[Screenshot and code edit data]

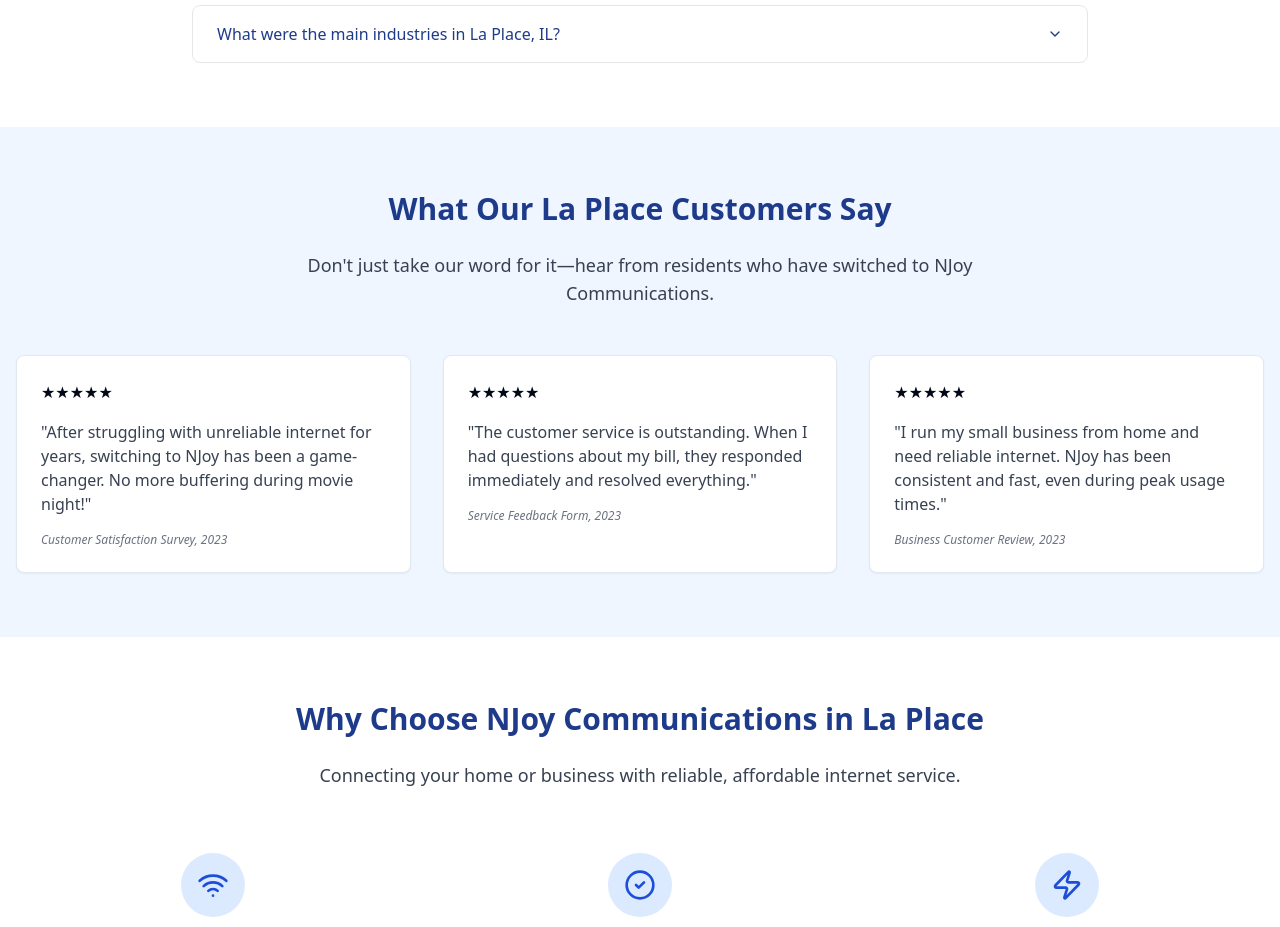
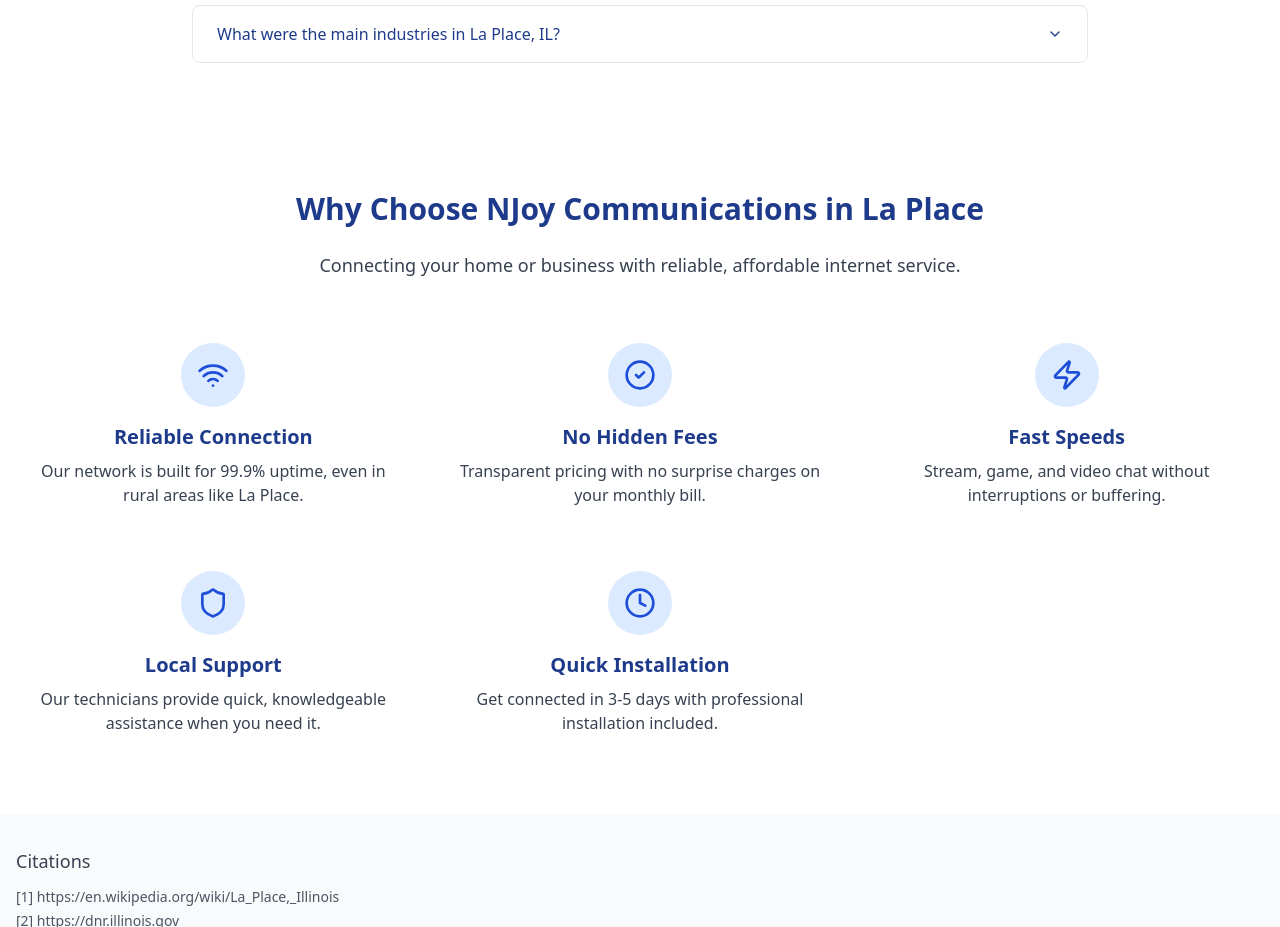
Before and after one commit to MrRich70/shareable-sites-galaxy, a React (Vite) app: page /la-place-il-internet-service-provider in a window 1280 px wide. Shown: the part 1820-2747 px from the top of the page. Built offline with nearby package versions, Linux system fonts and the light colour scheme.

Commit message:
Remove HappyCustomersSection component
Removes the HappyCustomersSection component from the LaPlaceIL page.

```diff
--- a/src/pages/LaPlaceIL.tsx
+++ b/src/pages/LaPlaceIL.tsx
@@ -5,7 +5,6 @@ import HeroSection from "@/components/laplace/HeroSection";
 import MapSection from "@/components/laplace/MapSection";
 import AttractionsSection from "@/components/laplace/AttractionsSection";
 import QuestionsSection from "@/components/laplace/QuestionsSection";
-import HappyCustomersSection from "@/components/laplace/HappyCustomersSection";
 import FeaturesSection from "@/components/laplace/FeaturesSection";
 
 const LaPlaceIL = () => {
@@ -16,7 +15,6 @@ const LaPlaceIL = () => {
         <MapSection />
         <AttractionsSection />
         <QuestionsSection />
-        <HappyCustomersSection />
         <FeaturesSection />
 
         {/* Citations Section */}
```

> Exercise requirements
Lines holding the word "MapSection" are the answer; copy every one from the records above.

> Solution for this problem
 import MapSection from "@/components/laplace/MapSection";
         <MapSection />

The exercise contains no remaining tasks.